How would someone like me know Bob Hawk? (I know, enough with the questions already) Let me take you back to 1984, when I was slinging popcorn and lugging film cans at the Castro Theatre. After a series of semi-disastrous attempts at a career, I decided to take on a what I thought would be a bohemian life in San Francisco. The problem was along with the life, I was also making Bohemian wages, so bohemian that three times a week I risked my neck climbing up a 20-ft ladder to change the marquee for an extra six bucks a side. I had a hard time shaking the feeling that I ought to try being something other than a ticket-taker, but I was so freaked out over having few employable skills that I set my sites pretty low. Until Bob came by to see me.

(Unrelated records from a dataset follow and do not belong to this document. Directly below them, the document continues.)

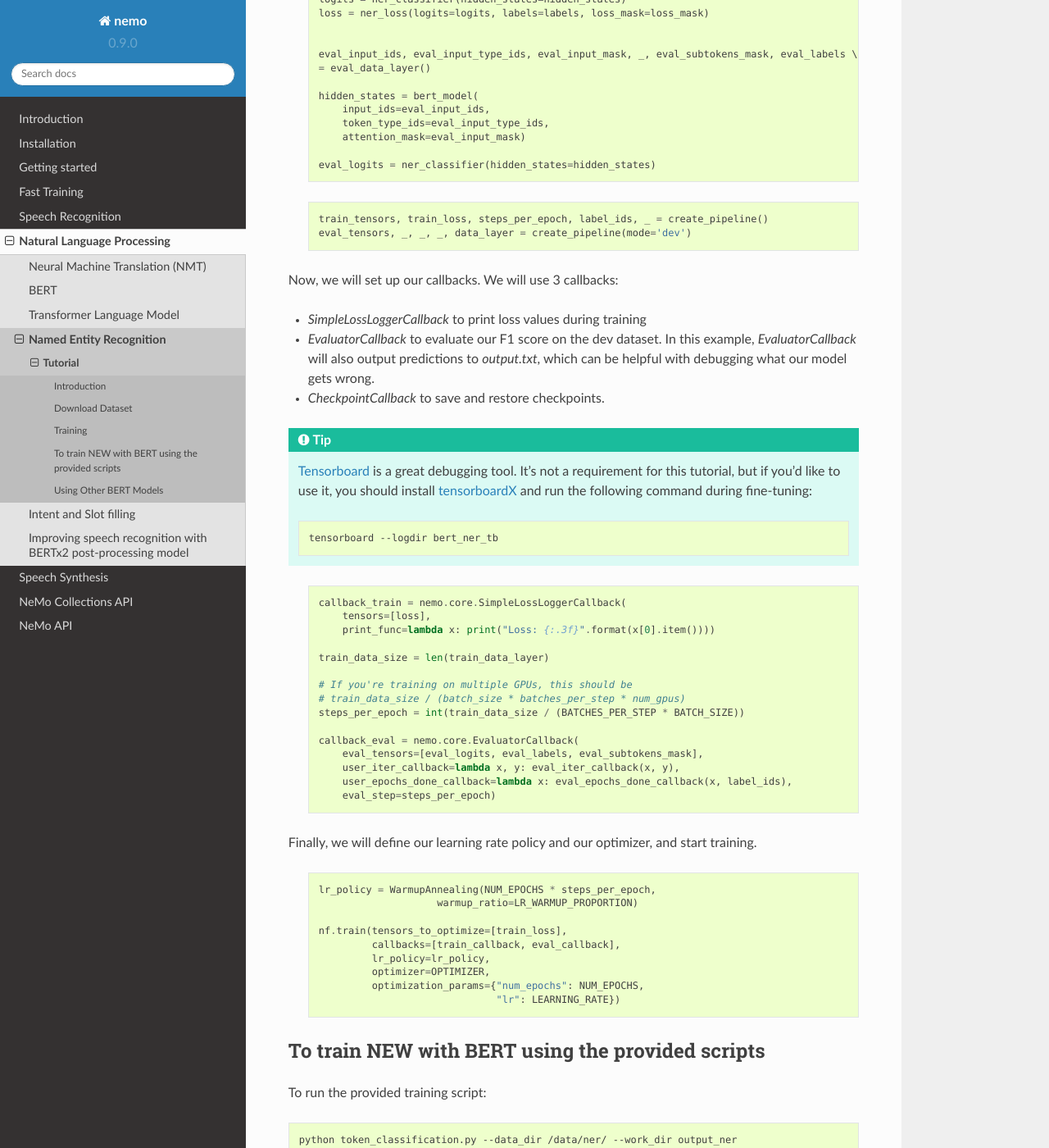
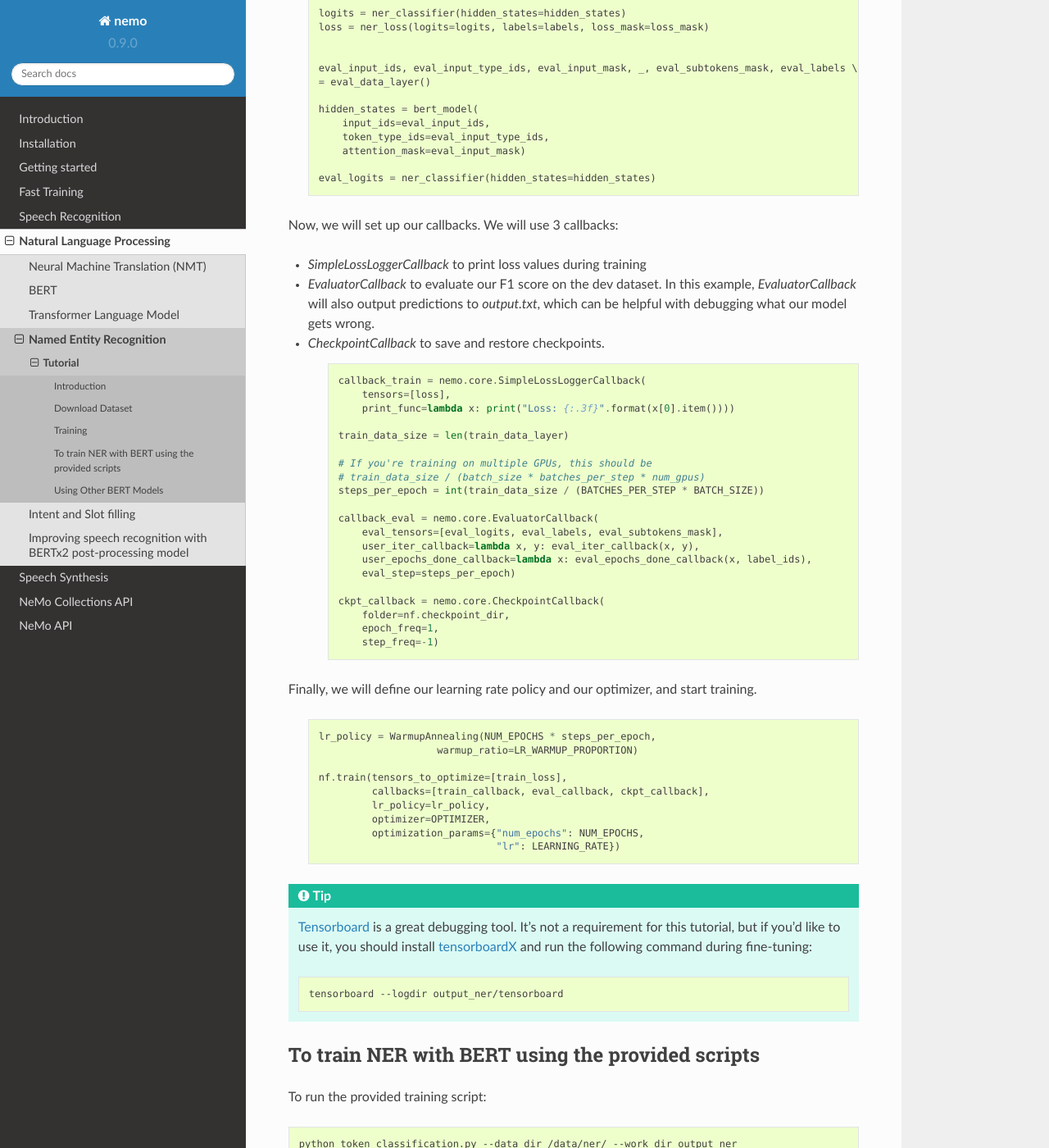
Before and after one commit to backend-engineer1/NEMO, a Sphinx documentation site: the page built from docs/sources/source/nlp/ner.rst, in a window 1280 px wide and 1400 px high, scrolled down 2406 px. Shown: the whole window at 82% size. Built offline with Sphinx 7.4.7 and the Read the Docs theme 2.0.0, drawn with Linux system fonts in a browser that asks for light colours; some of the changed text lies outside the part shown.

Commit message:
updates
Signed-off-by: Evelina Bakhturina <ebakhturina@nvidia.com>

```diff
--- a/docs/sources/source/nlp/ner.rst
+++ b/docs/sources/source/nlp/ner.rst
@@ -51,6 +51,7 @@ First, we need to create our neural factory with the supported backend. How you
         nf = nemo.core.NeuralModuleFactory(backend=nemo.core.Backend.PyTorch,
                                            local_rank=None,
                                            optimization_level="O0",
+                                           log_dir="output_ner",
                                            create_tb_writer=True)
 
 Next, we'll need to define our tokenizer and our BERT model. There are a couple of different ways you can do this. Keep in mind that NER benefits from casing ("New York City" is easier to identify than "new york city"), so we recommend you use cased models.
@@ -87,16 +91,13 @@ We need to create the classifier to sit on top of the pretrained model and defin
 
     .. code-block:: python
 
-        label_ids = train_data_layer.dataset.label_ids
-        num_classes = len(label_ids)
-
         hidden_size = bert_model.local_parameters["hidden_size"]
         ner_classifier = nemo_nlp.TokenClassifier(hidden_size=hidden_size,
                                               num_classes=num_classes,
                                               dropout=CLASSIFICATION_DROPOUT)
 
         ner_loss = nemo_nlp.TokenClassificationLoss(d_model=hidden_size,
-                                                num_classes=len(label_ids),
+                                                num_classes=num_classes,
                                                 dropout=CLASSIFICATION_DROPOUT)
 
 Now, create the train and evaluation datasets:
@@ -123,27 +124,11 @@ Now, create the train and evaluation datasets:
 
         eval_logits = ner_classifier(hidden_states=hidden_states)
 
-    .. code-block:: python
-
-        train_tensors, train_loss, steps_per_epoch, label_ids, _ = create_pipeline()
-        eval_tensors, _, _, _, data_layer = create_pipeline(mode='dev')
-
 Now, we will set up our callbacks. We will use 3 callbacks:
 
 * `SimpleLossLoggerCallback` to print loss values during training
 * `EvaluatorCallback` to evaluate our F1 score on the dev dataset. In this example, `EvaluatorCallback` will also output predictions to `output.txt`, which can be helpful with debugging what our model gets wrong.
 * `CheckpointCallback` to save and restore checkpoints.
-
-.. tip::
-
-    Tensorboard_ is a great debugging tool. It's not a requirement for this tutorial, but if you'd like to use it, you should install tensorboardX_ and run the following command during fine-tuning:
-
-    .. code-block:: bash
-
-        tensorboard --logdir bert_ner_tb
-
-.. _Tensorboard: https://www.tensorflow.org/tensorboard
-.. _tensorboardX: https://github.com/lanpa/tensorboardX
 
     .. code-block:: python
 
@@ -163,6 +148,11 @@ Now, we will set up our callbacks. We will use 3 callbacks:
             user_epochs_done_callback=lambda x: eval_epochs_done_callback(x, label_ids),
             eval_step=steps_per_epoch)
 
+        ckpt_callback = nemo.core.CheckpointCallback(
+            folder=nf.checkpoint_dir,
+            epoch_freq=1,
+            step_freq=-1)
+
 Finally, we will define our learning rate policy and our optimizer, and start training.
 
     .. code-block:: python
@@ -171,13 +161,24 @@ Finally, we will define our learning rate policy and our optimizer, and start tr
                             warmup_ratio=LR_WARMUP_PROPORTION)
 
         nf.train(tensors_to_optimize=[train_loss],
-                 callbacks=[train_callback, eval_callback],
+                 callbacks=[train_callback, eval_callback, ckpt_callback],
                  lr_policy=lr_policy,
                  optimizer=OPTIMIZER,
                  optimization_params={"num_epochs": NUM_EPOCHS,
                                       "lr": LEARNING_RATE})
 
-To train NEW with BERT using the provided scripts
+.. tip::
+
+    Tensorboard_ is a great debugging tool. It's not a requirement for this tutorial, but if you'd like to use it, you should install tensorboardX_ and run the following command during fine-tuning:
+
+    .. code-block:: bash
+
+        tensorboard --logdir output_ner/tensorboard
+
+.. _Tensorboard: https://www.tensorflow.org/tensorboard
+.. _tensorboardX: https://github.com/lanpa/tensorboardX
+
+To train NER with BERT using the provided scripts
 -------------------------------------------------
 
 To run the provided training script:
@@ -198,7 +199,7 @@ Note, label_ids.csv file will be generated during training and stored in the dat
 Using Other BERT Models
 -----------------------
 
-In addition to using pre-trained BERT models from Google and BERT models that you've trained yourself, in NeMo it's possible to use other third-party BERT models as well, as long as the weights were exported with PyTorch. For example, if you want to fine-tune an NER task with SciBERT_...
+In addition to using pre-trained BERT models from Google and BERT models that you've trained yourself, in NeMo it's possible to use other third-party BERT models as well, as long as the weights were exported with PyTorch. For example, if you want to fine-tune an NER task with SciBERT_.
 
 .. _SciBERT: https://github.com/allenai/scibert
 
@@ -221,4 +222,4 @@ And then, when you load your BERT model, you should specify the name of the dire
 
 If you want to use a TensorFlow-based model, such as BioBERT, you should be able to use it in NeMo by first using this `model conversion script`_ provided by Hugging Face.
 
-.. _model conversion script: https://github.com/huggingface/pytorch-transformers/blob/master/pytorch_transformers/convert_tf_checkpoint_to_pytorch.py
+.. _model conversion script: https://github.com/huggingface/transformers/blob/master/transformers/convert_bert_original_tf_checkpoint_to_pytorch.py
```
Also changed, not shown: other parts of docs/sources/source/nlp/ner.rst (+3 -0 lines), 2 other files.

I’m not sure if Bob worked for Surf Theaters (the company managing the Castro) or simply affiliated with it somehow, but one day he dropped by to tell me there was an opening in the admin office and that I should apply for the job. I was shocked; though we knew each other via film festivals or plain day-to-day work, we never interacted much. But when he talked to me about the job, I got the sense that he saw something in me, or at least enough in me to know I could handle something more than shoving plastic letters in slots while teetering over a sidewalk.
The rest of the story is a letdown: I applied for the job and didn’t get it. And I wound up buttering popcorn and reading the Bay Area Reporter while selling matinee tickets in the ticket booth for another year. But that doesn’t matter. What matters was Bob’s kindness towards me at a time when I was sure I was on the fast track to single-lady catdom.
So Bob–I never got to tell you this, but–
Best Quote from The Office This Season Dept: “….you’re very exotic looking. Was your dad a GI?” (The Merger, 11/16)